==== DATA IN THIS EXERCISE ====
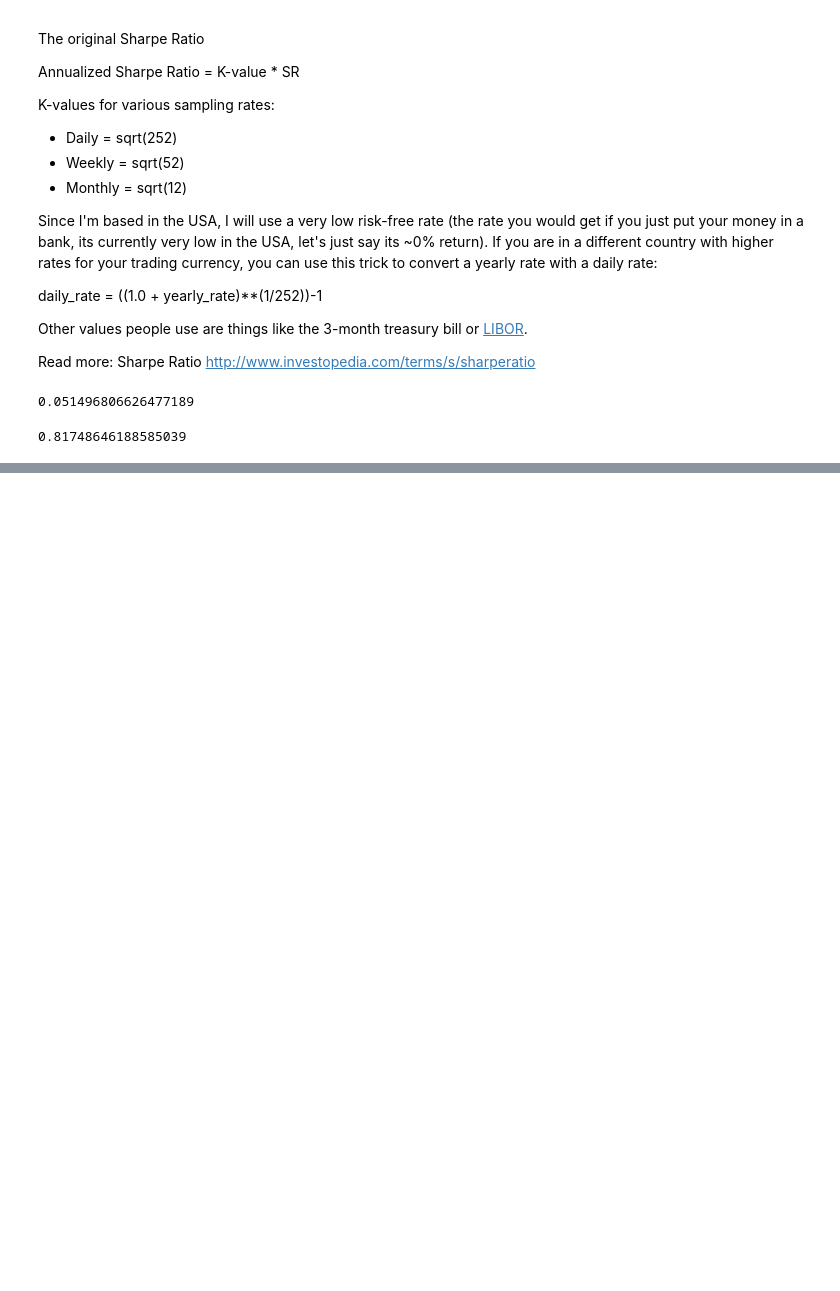
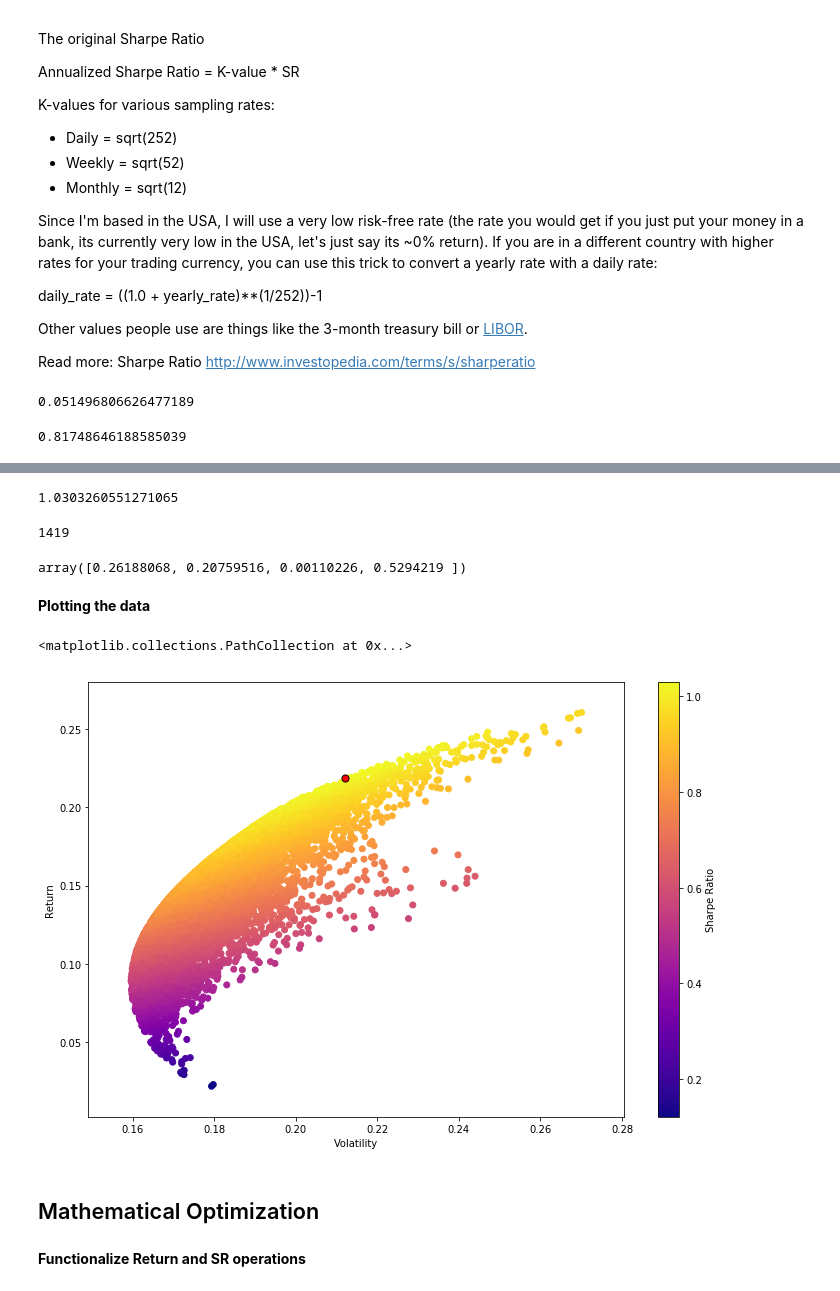
Before and after one commit to inantubek/Udemy, a Jupyter notebook: Python-for-Finance/My_Notes/8-Finance_Fundamentals.ipynb, the cells around one changed output, grey strips where cells are left out. Saved outputs shown, nothing was run; the diff lists cells and outputs as text; code cells hidden in the pictures; blank space fills up the shorter version.

```diff
--- a/Python-for-Finance/My_Notes/8-Finance_Fundamentals.ipynb
+++ b/Python-for-Finance/My_Notes/8-Finance_Fundamentals.ipynb
@@ -280,0 +431,60 @@ ASR
+# %%
+num_ports = 15000
+
+all_weights = np.zeros((num_ports,len(stocks.columns)))
+ret_arr = np.zeros(num_ports)
+vol_arr = np.zeros(num_ports)
+sharpe_arr = np.zeros(num_ports)
+
+for ind in range(num_ports):
+
+    # Create Random Weights
+    weights = np.array(np.random.random(4))
+
+    # Rebalance Weights
+    weights = weights / np.sum(weights)
+
+    # Save Weights
+    all_weights[ind,:] = weights
+
+    # Expected Return
+    ret_arr[ind] = np.sum((log_ret.mean() * weights) *252)
+
+    # Expected Variance
+    vol_arr[ind] = np.sqrt(np.dot(weights.T, np.dot(log_ret.cov() * 252, weights)))
+
+    # Sharpe Ratio
+    sharpe_arr[ind] = ret_arr[ind]/vol_arr[ind]
+# %%
+sharpe_arr.max()
+# %% [output]
+1.0303260551271065
+# %%
+sharpe_arr.argmax()
+# %% [output]
+1419
+# %%
+all_weights[1419,:]
+# %% [output]
+array([0.26188068, 0.20759516, 0.00110226, 0.5294219 ])
+# %% [markdown]
+**Plotting the data**
+# %%
+max_sr_ret = ret_arr[1419]
+max_sr_vol = vol_arr[1419]
+# %%
+plt.figure(figsize=(12,8))
+plt.scatter(vol_arr,ret_arr,c=sharpe_arr,cmap='plasma')
+plt.colorbar(label='Sharpe Ratio')
+plt.xlabel('Volatility')
+plt.ylabel('Return')
+
+# Add red dot for max SR
+plt.scatter(max_sr_vol,max_sr_ret,c='red',s=50,edgecolors='black')
+# %% [output]
+<matplotlib.collections.PathCollection at 0x...>
+[figure, added]
+# %% [markdown]
+## Mathematical Optimization
+# %% [markdown]
+**Functionalize Return and SR operations**
```
Also changed, not shown: parts of 69 cells of this notebook.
====
WHAT TO PRODUCE — Looking only at the entries, count the lines that contain the word "shown", then state that count and nothing else.

RESULT OF THE EXERCISE — 2